Today 55 survivors, all whom had been sold and exploited in Nevada unified their voices to tell the Washington D.C. City Council they wholeheartedly disagree with fully decriminalizing the sex trade. Their words below describe the horrendous results of having lived and been exploited in a state where a legal sex trade exists.
Dear Chairman Allen and Members of the Committee:

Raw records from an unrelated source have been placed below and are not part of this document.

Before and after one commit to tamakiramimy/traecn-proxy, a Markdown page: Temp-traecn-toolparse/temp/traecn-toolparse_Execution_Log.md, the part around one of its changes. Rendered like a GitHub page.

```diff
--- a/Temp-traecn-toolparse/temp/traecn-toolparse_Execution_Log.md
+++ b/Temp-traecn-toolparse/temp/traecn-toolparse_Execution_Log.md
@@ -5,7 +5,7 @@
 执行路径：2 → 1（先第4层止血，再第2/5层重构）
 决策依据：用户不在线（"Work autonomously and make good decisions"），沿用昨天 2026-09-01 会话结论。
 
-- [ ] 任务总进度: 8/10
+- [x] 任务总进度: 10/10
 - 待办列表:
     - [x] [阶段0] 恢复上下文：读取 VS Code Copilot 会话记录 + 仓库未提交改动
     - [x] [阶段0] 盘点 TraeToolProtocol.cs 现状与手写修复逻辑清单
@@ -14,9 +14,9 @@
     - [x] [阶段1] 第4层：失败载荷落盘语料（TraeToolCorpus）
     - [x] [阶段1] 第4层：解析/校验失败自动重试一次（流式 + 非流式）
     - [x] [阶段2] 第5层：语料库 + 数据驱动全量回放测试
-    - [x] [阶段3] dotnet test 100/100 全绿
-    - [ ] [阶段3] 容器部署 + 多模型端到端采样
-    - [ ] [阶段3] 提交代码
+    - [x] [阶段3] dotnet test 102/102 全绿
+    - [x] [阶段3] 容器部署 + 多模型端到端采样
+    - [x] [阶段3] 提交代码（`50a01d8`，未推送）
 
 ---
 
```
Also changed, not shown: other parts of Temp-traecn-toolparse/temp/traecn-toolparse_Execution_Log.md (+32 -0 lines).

We, the undersigned are survivors of the commercial sex trade in the state of Nevada. We have written this letter in opposition to the Community Safety and Health Amendment Act of 2019. Nevada is the one place in the country that has implemented something similar to what D.C. is proposing to do; however, what Washington, D.C. aims to do with decriminalization is actually worse than legalization. Many in our state also believed legalizing prostitution would help make it safer. That has not been the case for survivors of the legal sex trade. Nevada’s legal prostitution has rolled out the red carpet for sex buyers from all over the world. Traffickers use many avenues to sell their victims, including legal brothels. For many of us, that meant being trafficked into and out of Nevada. For others, it meant we were groomed into prostitution simply by being raised in a state where it’s legal.

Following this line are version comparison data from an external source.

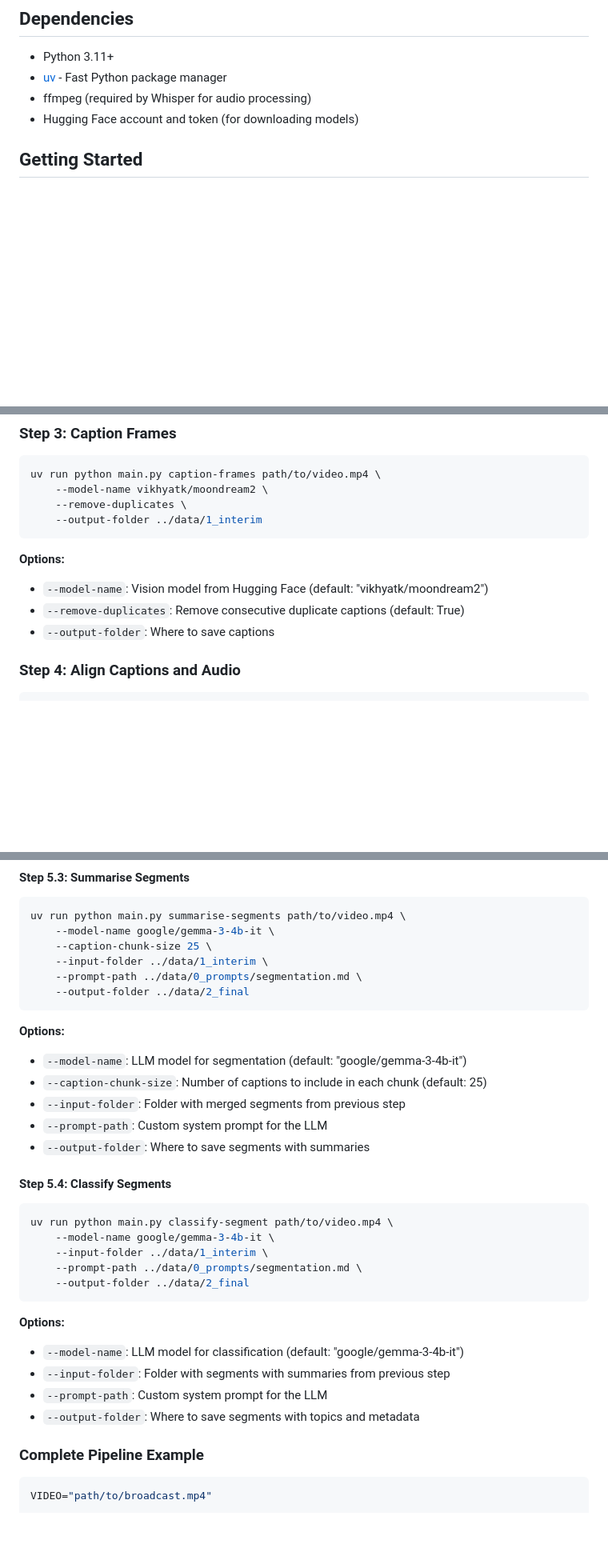
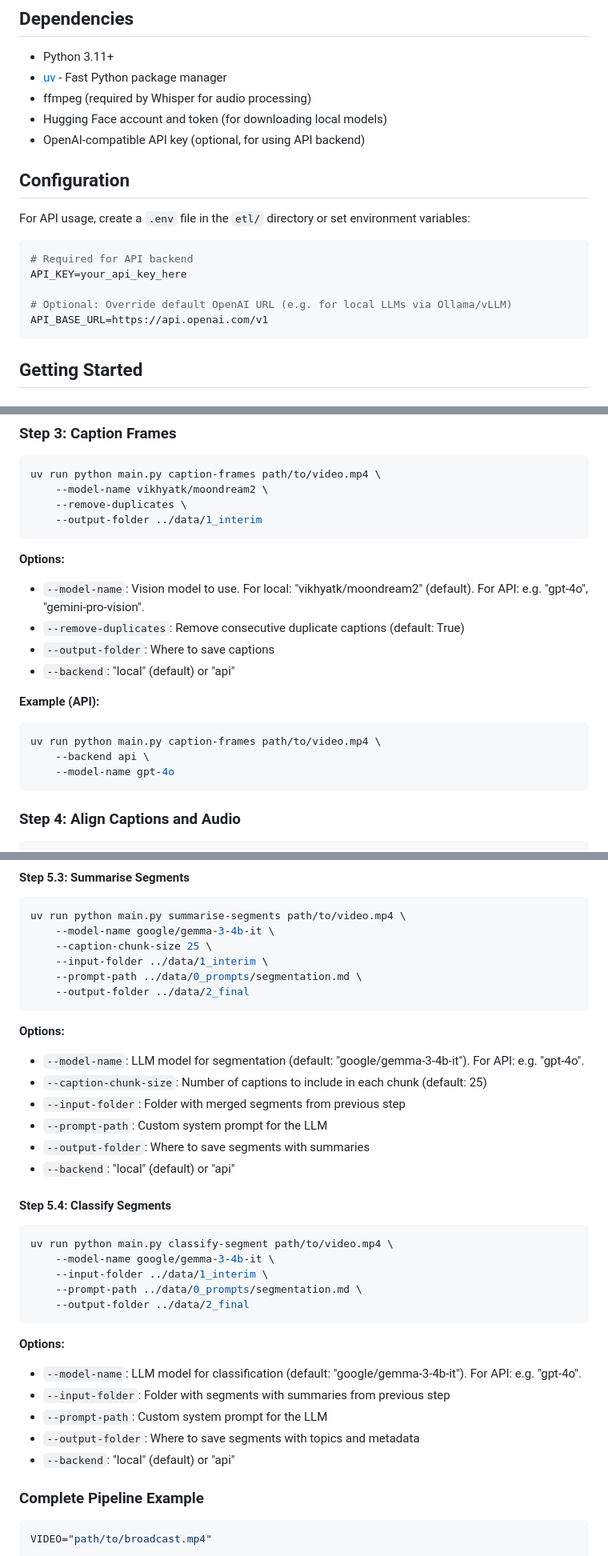
Before and after one commit to kingsdigitallab/issa, a Markdown page: prototypes/segment/README.md, 3 parts joined by grey strips. Shown: that part at 80% size. Rendered like a GitHub page; blank space fills up the shorter version.

Commit message:
docs(segment): Describe support for API backend

````diff
--- a/prototypes/segment/README.md
+++ b/prototypes/segment/README.md
@@ -73,7 +73,20 @@ flowchart LR
 - Python 3.11+
 - [uv](https://docs.astral.sh/uv/) - Fast Python package manager
 - ffmpeg (required by Whisper for audio processing)
-- Hugging Face account and token (for downloading models)
+- Hugging Face account and token (for downloading local models)
+- OpenAI-compatible API key (optional, for using API backend)
+
+## Configuration
+
+For API usage, create a `.env` file in the `etl/` directory or set environment variables:
+
+```bash
+# Required for API backend
+API_KEY=your_api_key_here
+
+# Optional: Override default OpenAI URL (e.g. for local LLMs via Ollama/vLLM)
+API_BASE_URL=https://api.openai.com/v1
+```
 
 ## Getting Started
 
@@ -160,9 +173,18 @@ uv run python main.py caption-frames path/to/video.mp4 \
 
 **Options:**
 
-- `--model-name`: Vision model from Hugging Face (default: "vikhyatk/moondream2")
+- `--model-name`: Vision model to use. For local: "vikhyatk/moondream2" (default). For API: e.g. "gpt-4o", "gemini-pro-vision".
 - `--remove-duplicates`: Remove consecutive duplicate captions (default: True)
 - `--output-folder`: Where to save captions
+- `--backend`: "local" (default) or "api"
+
+**Example (API):**
+
+```bash
+uv run python main.py caption-frames path/to/video.mp4 \
+    --backend api \
+    --model-name gpt-4o
+```
 
 ### Step 4: Align Captions and Audio
 
@@ -224,11 +247,12 @@ uv run python main.py summarise-segments path/to/video.mp4 \
 
 **Options:**
 
-- `--model-name`: LLM model for segmentation (default: "google/gemma-3-4b-it")
+- `--model-name`: LLM model for segmentation (default: "google/gemma-3-4b-it"). For API: e.g. "gpt-4o".
 - `--caption-chunk-size`: Number of captions to include in each chunk (default: 25)
 - `--input-folder`: Folder with merged segments from previous step
 - `--prompt-path`: Custom system prompt for the LLM
 - `--output-folder`: Where to save segments with summaries
+- `--backend`: "local" (default) or "api"
 
 #### Step 5.4: Classify Segments
 
@@ -242,10 +266,11 @@ uv run python main.py classify-segment path/to/video.mp4 \
 
 **Options:**
 
-- `--model-name`: LLM model for classification (default: "google/gemma-3-4b-it")
+- `--model-name`: LLM model for classification (default: "google/gemma-3-4b-it"). For API: e.g. "gpt-4o".
 - `--input-folder`: Folder with segments with summaries from previous step
 - `--prompt-path`: Custom system prompt for the LLM
 - `--output-folder`: Where to save segments with topics and metadata
+- `--backend`: "local" (default) or "api"
 
 ### Complete Pipeline Example
 
````
Also changed, not shown: other parts of prototypes/segment/README.md (+2 -1 lines).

We hope that our lived experiences and voices will be taken into consideration coming from a state where the buying and selling of sex has become normalized. The women who have shared their experiences here represent many others in the legal sex trade who are not yet free to speak their minds. We fully understand the unintended consequences when the buying of sex is normalized and prostitution is treated like a job. The verbal, physical and sexual abuse is always minimized as a result of legalization. Numerous studies show that between 70 and 90 percent of children and women who end up in the commercial sex trade were sexually abused prior to entry. There is no other industry that is dependent upon a regular supply of victims of trauma and abuse. Prostitution is not like any other “job”; this experience is often times full of violence, trauma and pain and not one that the women or children can simply walk away from without serious danger.

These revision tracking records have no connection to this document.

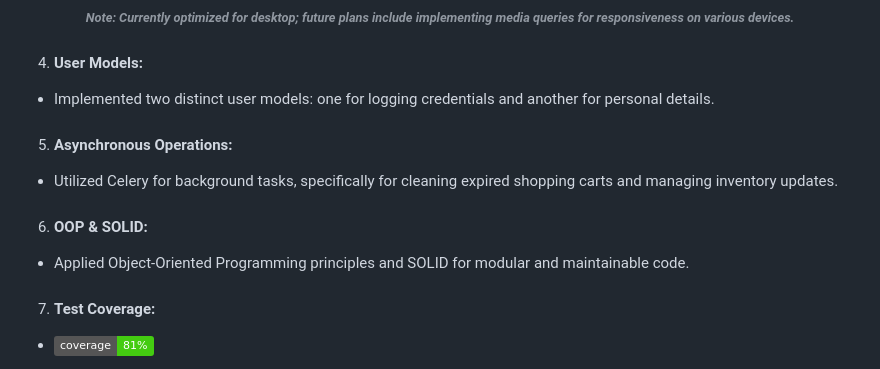
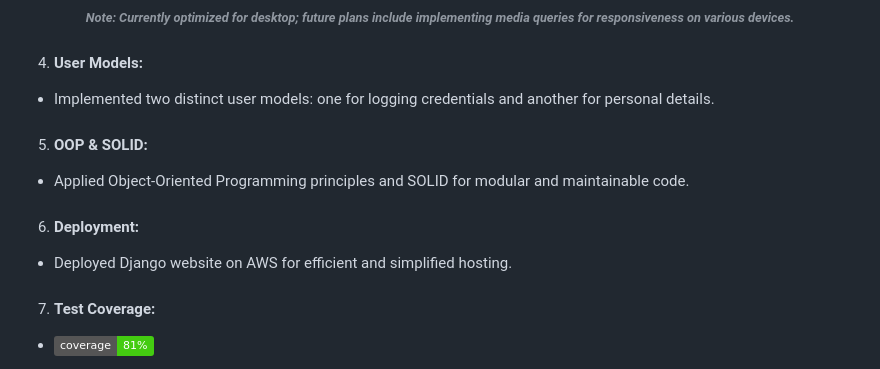
Before and after one commit to BeatrisIlieva/django-gems, a Markdown page: README.md, the part around the change. GitHub-like rendering; badges without logos.

```diff
--- a/README.md
+++ b/README.md
@@ -46,10 +46,10 @@
 ###### <p align="center">*Note: Currently optimized for desktop; future plans include implementing media queries for responsiveness on various devices.*</p>
 4. #### User Models:
 - Implemented two distinct user models: one for logging credentials and another for personal details.
-5. #### Asynchronous Operations:
-- Utilized Celery for background tasks, specifically for cleaning expired shopping carts and managing inventory updates.
-6. #### OOP & SOLID:
+5. #### OOP & SOLID:
 - Applied Object-Oriented Programming principles and SOLID for modular and maintainable code.
+6. #### Deployment:
+- Deployed Django website on AWS for efficient and simplified hosting.
 7. #### Test Coverage:
 - [![Coverage Status](https://img.shields.io/badge/coverage-81%25-brightgreen.svg)](./coverage/index.html)
 
```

Many of us couldn’t keep count of how many times we were assaulted and too scared to fight back. To cope with the rapes, physical assaults, verbal degradation and the humiliation of prostitution, the majority of us abused drugs. Treating prostitution as a job like any other only leads the “customer” to believe he is always right and can get away with any fantasy he desires. Sexual assault is only one of those fantasies. For those of us of color, it was fantasies of racism. We can’t count the number of times we were called a racial slur. Racism from sex buyers is commonplace. Many of our sisters have committed suicide from the trauma we endure in prostitution. Decriminalization will only make this worse.
Legalized prostitution has increased the market for commercial sex in our community; this increase benefits criminal enterprises that profit from sex trafficking. Your community will become a playground for men to live out their fantasies, just like ours has. Please understand that just because the sex was paid for does not mean it was consensual. Passing this bill will hurt the very people you are claiming you want to protect.
Many supporters of the bill testified about harsh treatment by law enforcement. Let’s put serious effort and funding into training law enforcement officers to respectfully help the victims, add accountability measures for those who act out of line and violate women and children and punish the criminals: the pimps and buyers.
We ask that you listen to survivors; pimping and buying sex are behaviors that should not be encouraged or tolerated. The premise of decriminalization and legalization is wrong. Legalization has given men who buy sex permission to be degrading, harmful and violent to women. Full decriminalization does not make prostitution safer. Being bought for sex is not harmful because its’ illegal, it is illegal because it’s harmful. We know firsthand the life-long trauma that occurs from being bought and sold for sex. We urge the committee not to pass the cleverly disguised Community Health and Safety Act of 2019.